• **Records for this exercise**:
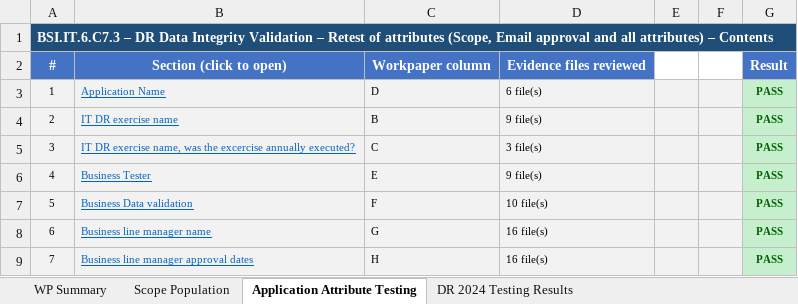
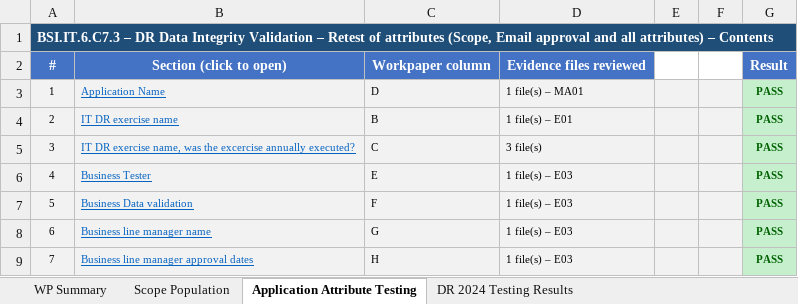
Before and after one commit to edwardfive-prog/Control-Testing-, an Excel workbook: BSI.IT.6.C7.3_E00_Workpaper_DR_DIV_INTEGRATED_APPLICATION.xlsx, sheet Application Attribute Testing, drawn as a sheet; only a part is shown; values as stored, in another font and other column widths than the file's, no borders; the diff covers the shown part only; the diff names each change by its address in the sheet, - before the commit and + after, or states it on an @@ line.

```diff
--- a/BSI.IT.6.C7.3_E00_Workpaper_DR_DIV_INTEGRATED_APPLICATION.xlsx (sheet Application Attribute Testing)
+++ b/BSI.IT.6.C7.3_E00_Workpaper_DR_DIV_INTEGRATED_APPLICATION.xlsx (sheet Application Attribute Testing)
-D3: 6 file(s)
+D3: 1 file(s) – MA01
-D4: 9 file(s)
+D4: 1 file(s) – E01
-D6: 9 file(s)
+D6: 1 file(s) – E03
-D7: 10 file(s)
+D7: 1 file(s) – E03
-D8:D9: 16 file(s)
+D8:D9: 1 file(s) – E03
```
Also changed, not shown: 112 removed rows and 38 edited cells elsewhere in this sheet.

==

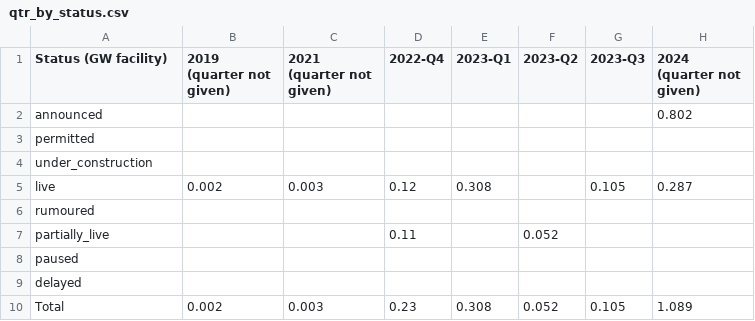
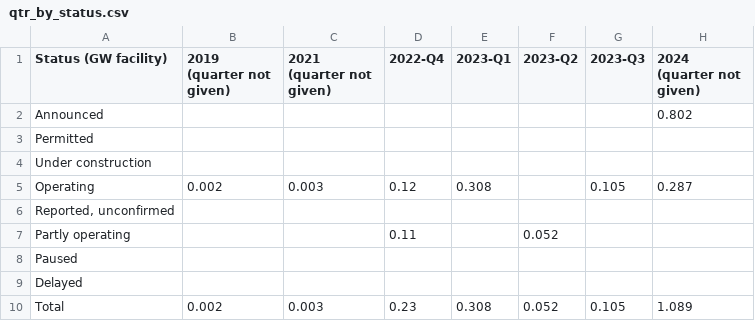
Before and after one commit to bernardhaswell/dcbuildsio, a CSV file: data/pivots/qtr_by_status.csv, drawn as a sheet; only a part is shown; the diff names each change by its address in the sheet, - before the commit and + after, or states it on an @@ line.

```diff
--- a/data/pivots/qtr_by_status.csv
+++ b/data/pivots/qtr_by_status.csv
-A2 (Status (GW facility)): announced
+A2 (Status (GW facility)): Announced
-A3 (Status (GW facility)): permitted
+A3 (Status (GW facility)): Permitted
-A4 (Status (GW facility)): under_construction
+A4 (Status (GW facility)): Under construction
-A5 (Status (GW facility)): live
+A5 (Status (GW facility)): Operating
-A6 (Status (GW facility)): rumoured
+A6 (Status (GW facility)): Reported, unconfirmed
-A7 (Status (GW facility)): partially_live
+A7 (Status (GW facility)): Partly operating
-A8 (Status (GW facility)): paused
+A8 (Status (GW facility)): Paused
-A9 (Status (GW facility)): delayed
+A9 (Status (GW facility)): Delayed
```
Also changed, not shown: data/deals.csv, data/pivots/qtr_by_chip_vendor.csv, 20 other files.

==

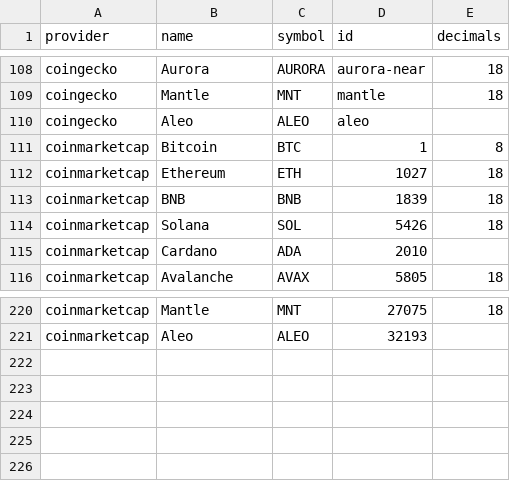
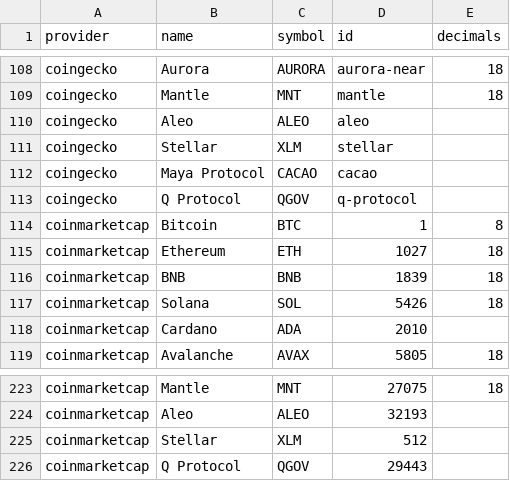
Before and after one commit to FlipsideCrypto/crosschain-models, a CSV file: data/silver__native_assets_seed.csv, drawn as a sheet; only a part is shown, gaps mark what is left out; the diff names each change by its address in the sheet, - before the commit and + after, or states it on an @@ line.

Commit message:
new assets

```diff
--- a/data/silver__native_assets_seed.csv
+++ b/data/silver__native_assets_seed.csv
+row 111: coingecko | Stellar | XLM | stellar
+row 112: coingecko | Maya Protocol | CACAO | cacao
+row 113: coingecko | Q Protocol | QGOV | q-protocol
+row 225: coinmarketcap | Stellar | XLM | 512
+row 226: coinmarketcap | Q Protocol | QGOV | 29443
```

• **Task brief**: Using the entries above, copy out all lines that contain the string "coinmarketcap".

• **Response to the task**:
+row 225: coinmarketcap | Stellar | XLM | 512
+row 226: coinmarketcap | Q Protocol | QGOV | 29443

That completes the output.